What you will do → Exclude every picture and return the remaining entries below verbatim.

Data in this exercise →
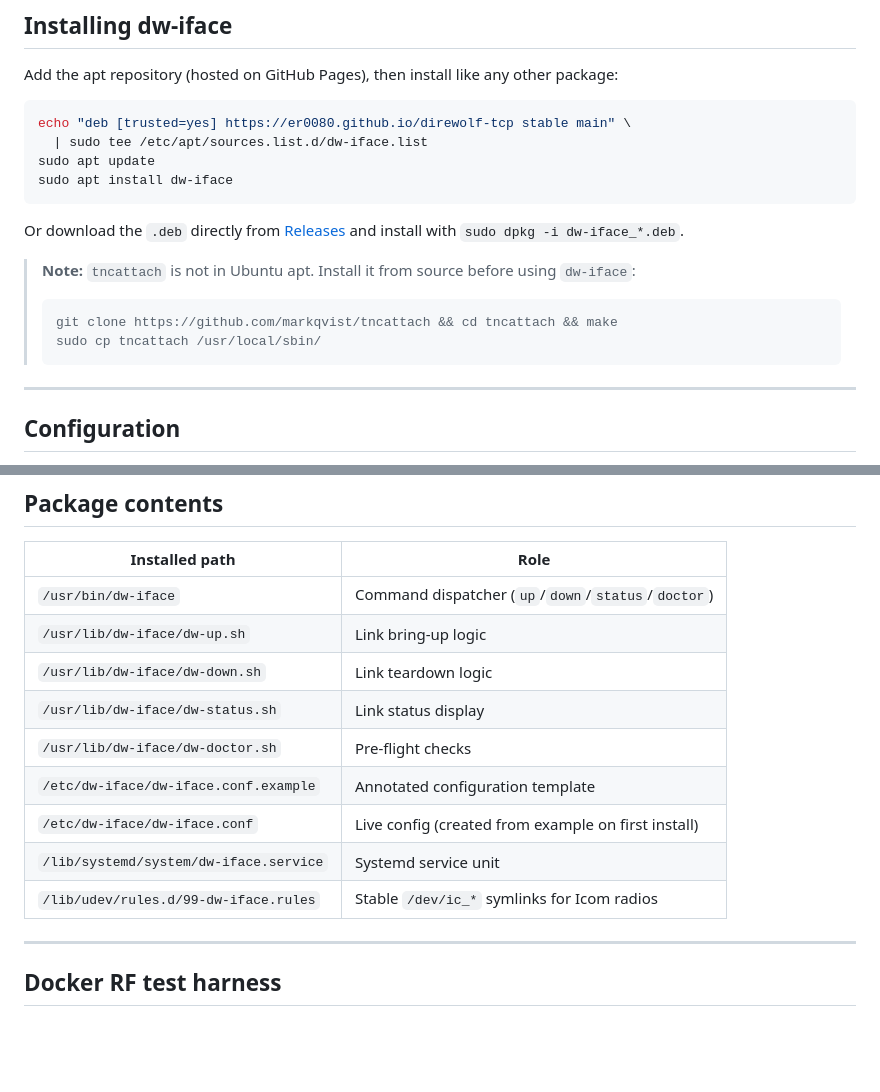
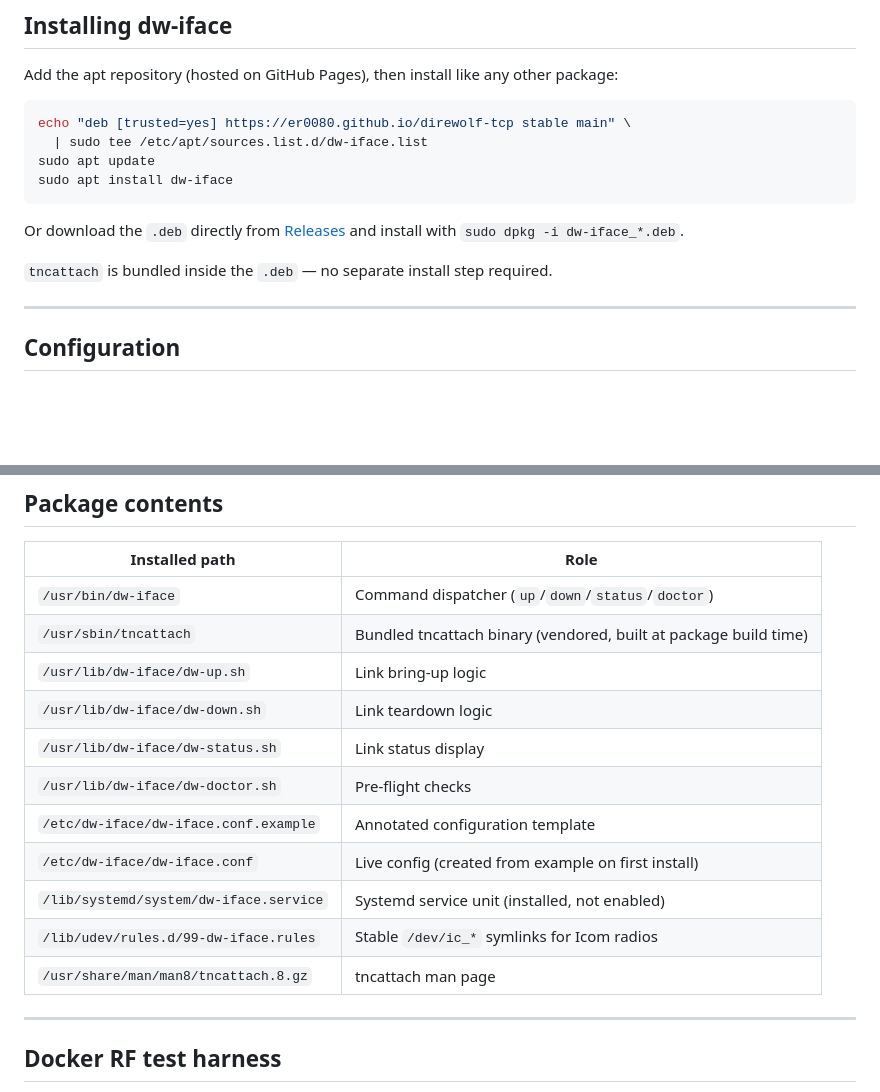
Before and after one commit to er0080/direwolf-tcp, a Markdown page: README.md, 2 parts joined by grey strips. Rendered like a GitHub page; blank space fills up the shorter version.

````diff
--- a/README.md
+++ b/README.md
@@ -332,11 +332,7 @@ sudo apt install dw-iface
 
 Or download the `.deb` directly from [Releases](https://github.com/er0080/direwolf-tcp/releases) and install with `sudo dpkg -i dw-iface_*.deb`.
 
-> **Note:** `tncattach` is not in Ubuntu apt. Install it from source before using `dw-iface`:
-> ```bash
-> git clone https://github.com/markqvist/tncattach && cd tncattach && make
-> sudo cp tncattach /usr/local/sbin/
-> ```
+`tncattach` is bundled inside the `.deb` — no separate install step required.
 
 ---
 
@@ -427,14 +424,16 @@ sudo udevadm control --reload-rules && sudo udevadm trigger
 | Installed path | Role |
 |----------------|------|
 | `/usr/bin/dw-iface` | Command dispatcher (`up`/`down`/`status`/`doctor`) |
+| `/usr/sbin/tncattach` | Bundled tncattach binary (vendored, built at package build time) |
 | `/usr/lib/dw-iface/dw-up.sh` | Link bring-up logic |
 | `/usr/lib/dw-iface/dw-down.sh` | Link teardown logic |
 | `/usr/lib/dw-iface/dw-status.sh` | Link status display |
 | `/usr/lib/dw-iface/dw-doctor.sh` | Pre-flight checks |
 | `/etc/dw-iface/dw-iface.conf.example` | Annotated configuration template |
 | `/etc/dw-iface/dw-iface.conf` | Live config (created from example on first install) |
-| `/lib/systemd/system/dw-iface.service` | Systemd service unit |
+| `/lib/systemd/system/dw-iface.service` | Systemd service unit (installed, not enabled) |
 | `/lib/udev/rules.d/99-dw-iface.rules` | Stable `/dev/ic_*` symlinks for Icom radios |
+| `/usr/share/man/man8/tncattach.8.gz` | tncattach man page |
 
 ---
 
````
Also changed, not shown: other parts of README.md (+21 -7 lines), CLAUDE.md (+44 -1 lines).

Task answer →
Before and after one commit to er0080/direwolf-tcp, a Markdown page: README.md, 2 parts joined by grey strips. Rendered like a GitHub page; blank space fills up the shorter version.

````diff
--- a/README.md
+++ b/README.md
@@ -332,11 +332,7 @@ sudo apt install dw-iface
 
 Or download the `.deb` directly from [Releases](https://github.com/er0080/direwolf-tcp/releases) and install with `sudo dpkg -i dw-iface_*.deb`.
 
-> **Note:** `tncattach` is not in Ubuntu apt. Install it from source before using `dw-iface`:
-> ```bash
-> git clone https://github.com/markqvist/tncattach && cd tncattach && make
-> sudo cp tncattach /usr/local/sbin/
-> ```
+`tncattach` is bundled inside the `.deb` — no separate install step required.
 
 ---
 
@@ -427,14 +424,16 @@ sudo udevadm control --reload-rules && sudo udevadm trigger
 | Installed path | Role |
 |----------------|------|
 | `/usr/bin/dw-iface` | Command dispatcher (`up`/`down`/`status`/`doctor`) |
+| `/usr/sbin/tncattach` | Bundled tncattach binary (vendored, built at package build time) |
 | `/usr/lib/dw-iface/dw-up.sh` | Link bring-up logic |
 | `/usr/lib/dw-iface/dw-down.sh` | Link teardown logic |
 | `/usr/lib/dw-iface/dw-status.sh` | Link status display |
 | `/usr/lib/dw-iface/dw-doctor.sh` | Pre-flight checks |
 | `/etc/dw-iface/dw-iface.conf.example` | Annotated configuration template |
 | `/etc/dw-iface/dw-iface.conf` | Live config (created from example on first install) |
-| `/lib/systemd/system/dw-iface.service` | Systemd service unit |
+| `/lib/systemd/system/dw-iface.service` | Systemd service unit (installed, not enabled) |
 | `/lib/udev/rules.d/99-dw-iface.rules` | Stable `/dev/ic_*` symlinks for Icom radios |
+| `/usr/share/man/man8/tncattach.8.gz` | tncattach man page |
 
 ---
 
````
Also changed, not shown: other parts of README.md (+21 -7 lines), CLAUDE.md (+44 -1 lines).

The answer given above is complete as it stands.